Higher fiber, milk intake may impact host metabolic health i
Higher fiber and milk intake correlated with favorable circulation of tryptophan metabolites for type 2 diabetes, according to a study published in Gut.

Tryptophan can be catabolized to various metabolites through host kynurenine and microbial indole pathways. This study aimed to examine relationships of host and microbial tryptophan metabolites with incident type 2 diabetes (T2D), host genetics, diet and gut microbiota.

Researchers analyzed associations between circulating levels of 11 tryptophan metabolites and incident T2D in 9180 participants of diverse racial/ethnic backgrounds from five cohorts. We examined host genome-wide variants, dietary intake and gut microbiome associated with these metabolites.

-- Tryptophan, four kynurenine-pathway metabolites (kynurenine, kynurenate, xanthurenate and quinolinate) and indolelactate were positively associated with T2D risk, while indolepropionate was inversely associated with T2D risk.

-- They identified multiple host genetic variants, dietary factors, gut bacteria and their potential interplay associated with these T2D-relaetd metabolites.

-- Intakes of fibre-rich foods, but not protein/tryptophan-rich foods, were the dietary factors most strongly associated with tryptophan metabolites.

-- The fibre-indolepropionate association was partially explained by indolepropionate-associated gut bacteria, mostly fibre-using Firmicutes.

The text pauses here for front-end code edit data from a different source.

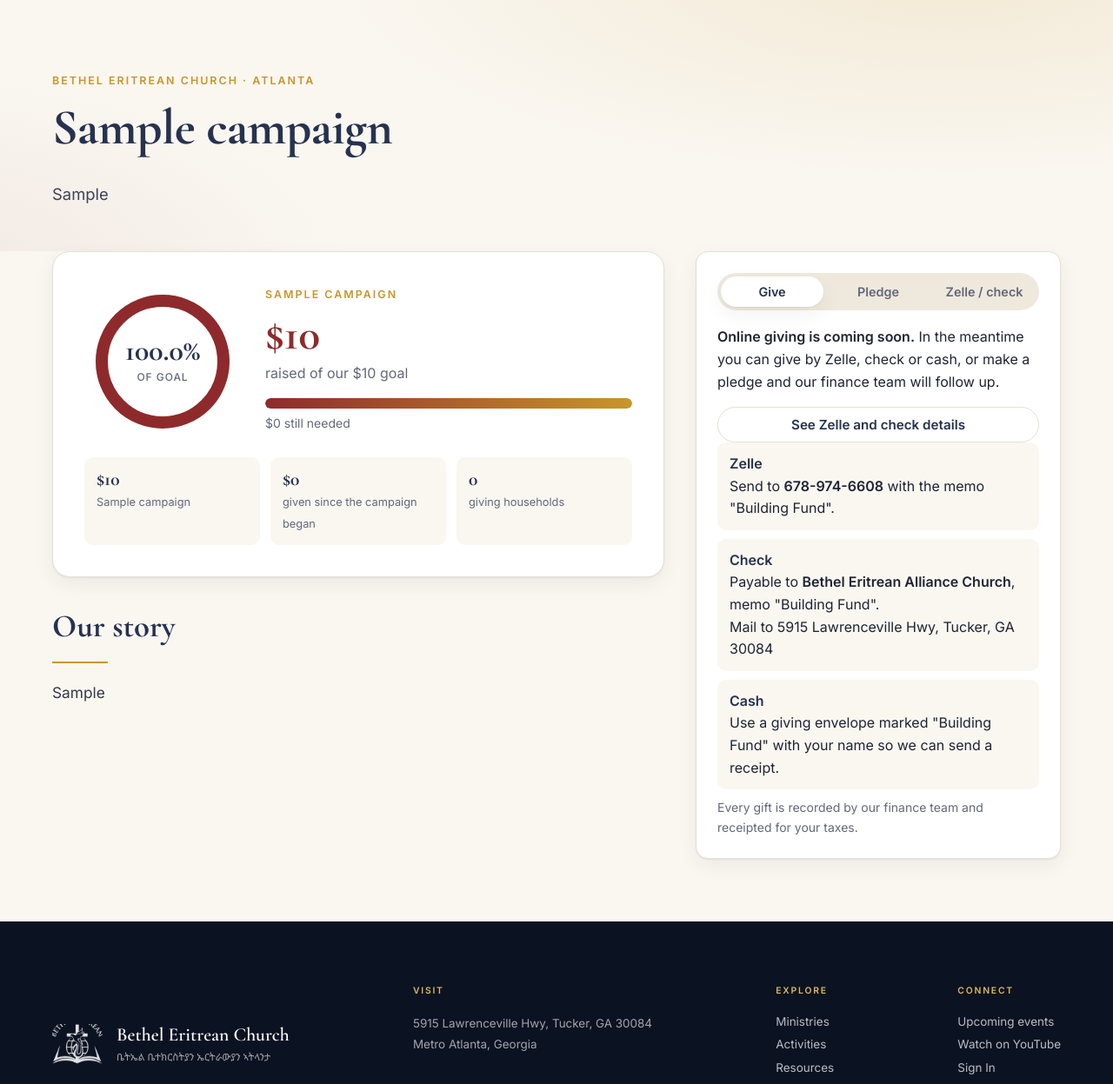
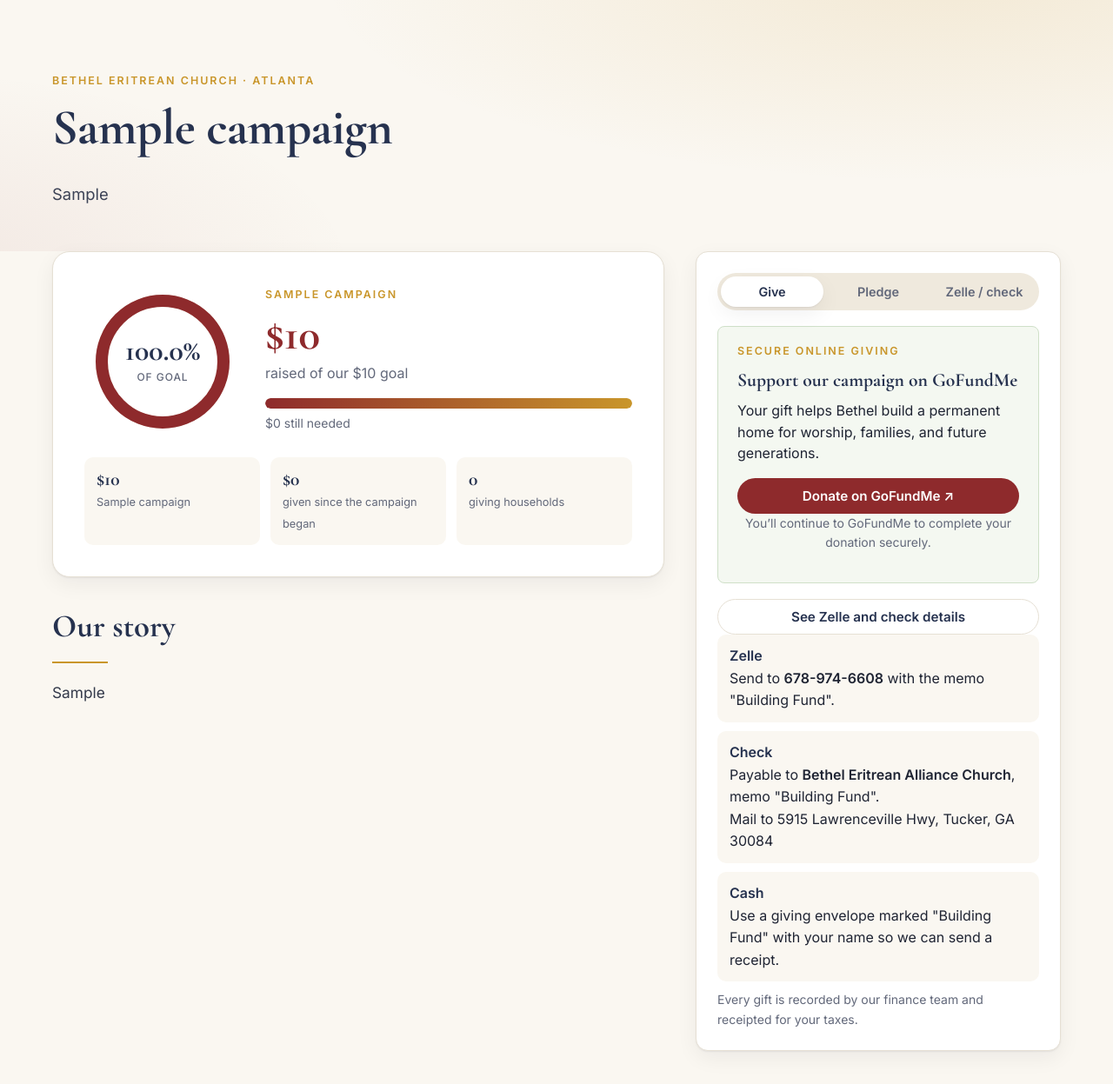
Before and after one commit to biniamh9/BETHEL-CRM, a Django app: page /give/sample/ in a window 1280 px wide. Shown: the part 78-1325 px from the top of the page at 87% size. Run offline with Django 5.2, Linux system fonts and the light colour scheme; tables that the repository leaves empty hold one stand-in row (values such as "Sample post"); parts of the project's set-up code (start-up, migrations or seed data) failed here and were passed over.

Commit message:
Connect GoFundMe and update building fund campaign

```diff
--- a/config/settings.py
+++ b/config/settings.py
@@ -214,6 +214,10 @@
     "ein": os.environ.get("CHURCH_EIN", "20-0604532"),
     "zelle": os.environ.get("CHURCH_ZELLE", "678-974-6608"),
     "check_payable_to": os.environ.get("CHURCH_CHECK_PAYABLE", "Bethel Eritrean Alliance Church"),
+    "gofundme_url": os.environ.get(
+        "GOFUNDME_URL",
+        "https://www.gofundme.com/f/building-a-home-for-bethel-eritrean-church-in-atlanta",
+    ),
     "mailing_address": os.environ.get("CHURCH_MAILING_ADDRESS", "5915 Lawrenceville Hwy, Tucker, GA 30084"),
     "founded": 2011,
 }
--- a/fundraising/tests.py
+++ b/fundraising/tests.py
@@ -36,6 +36,8 @@
         self.assertContains(response, "Why We Need Your Support")
         self.assertContains(response, "Provide a welcoming sanctuary for worship and prayer.")
         self.assertContains(response, "Make a donation of any amount.")
+        self.assertContains(response, "Donate on GoFundMe")
+        self.assertContains(response, "gofundme.com/f/building-a-home-for-bethel-eritrean-church-in-atlanta")
 
     def test_progress_includes_opening_balance(self):
         donated = sum(d.amount for d in Donation.objects.filter(status="succeeded"))
--- a/static/css/site.css
+++ b/static/css/site.css
@@ -562,3 +562,4 @@
 .activity-public-grid{display:grid;grid-template-columns:repeat(12,1fr);grid-auto-rows:240px;gap:16px}.activity-public-grid figure{grid-column:span 7;position:relative;margin:0;overflow:hidden;background:#0b1222}.activity-public-grid figure:nth-child(2n){grid-column:span 5}.activity-public-grid figure:nth-child(3n){grid-column:span 5}.activity-public-grid img{width:100%;height:100%;object-fit:cover;transition:transform .5s ease}.activity-public-grid figure:hover img{transform:scale(1.025)}.activity-public-grid figcaption{position:absolute;left:18px;bottom:16px;padding:7px 10px;background:rgba(11,18,34,.82);color:#fff;font-size:.7rem;letter-spacing:.12em;text-transform:uppercase}@media(max-width:700px){.activity-public-grid{display:grid;grid-template-columns:1fr;grid-auto-rows:280px}.activity-public-grid figure,.activity-public-grid figure:nth-child(2n),.activity-public-grid figure:nth-child(3n){grid-column:1}}
 .public-page-hero h1,.ministry-detail-hero h1{color:#fff}
 .story>h2{margin-top:2.2rem}.story>h2:first-child{margin-top:0}.campaign-story-list{grid-template-columns:1fr}.campaign-help-list{display:grid;gap:12px;padding-left:1.4rem;margin:20px 0 30px}.campaign-help-list li{padding-left:8px;line-height:1.65;color:var(--ink)}
+.gofundme-callout{padding:22px;margin-bottom:18px;background:#f4f8f1;border:1px solid #cfe0c8;border-radius:8px}.gofundme-callout h3{margin:.4rem 0 .6rem}.gofundme-callout p{line-height:1.55}.giving-separator{display:flex;align-items:center;gap:12px;margin:22px 0;color:var(--muted);font-size:.72rem;text-transform:uppercase;letter-spacing:.12em}.giving-separator:before,.giving-separator:after{content:"";height:1px;background:var(--line);flex:1}
--- a/templates/core/home.html
+++ b/templates/core/home.html
@@ -121,7 +121,7 @@
 <section class="building-callout">
   <div class="wrap building-callout-inner">
     <div><span class="eyebrow gold">{{ campaign.name }}</span><h2>Help us build what<br>the next generation needs.</h2></div>
-    <div><p>Our vision is bigger than a building. It is a lasting spiritual home for families, children, and generations still to come.</p><a class="btn btn-gold" href="{% url 'fundraising:give' %}">Give to the vision <span>→</span></a></div>
+    <div><p>Our vision is bigger than a building. It is a lasting spiritual home for families, children, and generations still to come.</p><div class="hero-actions"><a class="btn btn-gold" href="{% url 'fundraising:give' %}">Explore the campaign <span>→</span></a>{% if church.gofundme_url %}<a class="text-link" href="{{ church.gofundme_url }}" target="_blank" rel="noopener noreferrer">Donate on GoFundMe ↗</a>{% endif %}</div></div>
   </div>
 </section>
 {% endif %}
--- a/templates/fundraising/campaign.html
+++ b/templates/fundraising/campaign.html
@@ -40,7 +40,17 @@
       </div>
 
       <div id="t-give" class="tab-panel">
+        {% if church.gofundme_url %}
+        <div class="gofundme-callout">
+          <span class="eyebrow">Secure online giving</span>
+          <h3>Support our campaign on GoFundMe</h3>
+          <p>Your gift helps Bethel build a permanent home for worship, families, and future generations.</p>
+          <a class="btn btn-primary btn-block" href="{{ church.gofundme_url }}" target="_blank" rel="noopener noreferrer">Donate on GoFundMe ↗</a>
+          <p class="muted small center">You’ll continue to GoFundMe to complete your donation securely.</p>
+        </div>
+        {% endif %}
         {% if stripe_enabled %}
+        <div class="giving-separator"><span>or give directly</span></div>
         <form method="post" action="{% url 'fundraising:donate' campaign.slug %}">{% csrf_token %}
           <label class="field" style="display:block;font-weight:600;color:var(--navy);font-size:.88rem;margin-bottom:6px">Choose an amount</label>
           <div class="amounts">{% for a in presets %}<button type="button" data-amt="{{ a }}">${{ a }}</button>{% endfor %}</div>
@@ -51,7 +61,7 @@
           <p class="muted small center" style="margin:.8em 0 0">Card, bank account, Apple Pay or Google Pay through Stripe. You'll get an emailed tax receipt.</p>
         </form>
         {% else %}
-        <p><b>Online giving is coming soon.</b> In the meantime you can give by Zelle, check or cash, or make a pledge and our finance team will follow up.</p>
+        {% if not church.gofundme_url %}<p><b>Online giving is coming soon.</b> In the meantime you can give by Zelle, check or cash, or make a pledge and our finance team will follow up.</p>{% endif %}
         <button type="button" class="btn btn-ghost btn-block" data-go="t-other">See Zelle and check details</button>
         {% endif %}
       </div>
```
Also changed, not shown: DEPLOY.md (+5 -0 lines).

-- They identified a novel association between a host functional LCT variant (determining lactase persistence) and serum indolepropionate, which might be related to a host gene-diet interaction on gut Bifidobacterium, a probiotic bacterium significantly associated with indolepropionate independent of other fibre-related bacteria.

-- Higher milk intake was associated with higher levels of gut Bifidobacterium and serum indolepropionate only among genetically lactase non-persistent individuals.

Conclusively, higher milk intake among lactase non-persistent individuals, and higher fibre intake were associated with a favourable profile of circulating tryptophan metabolites for T2D, potentially through the host–microbial cross-talk shifting tryptophan metabolism toward gut microbial indolepropionate production.

Source: https://gut.bmj.com/content/early/2021/06/14/gutjnl-2021-324053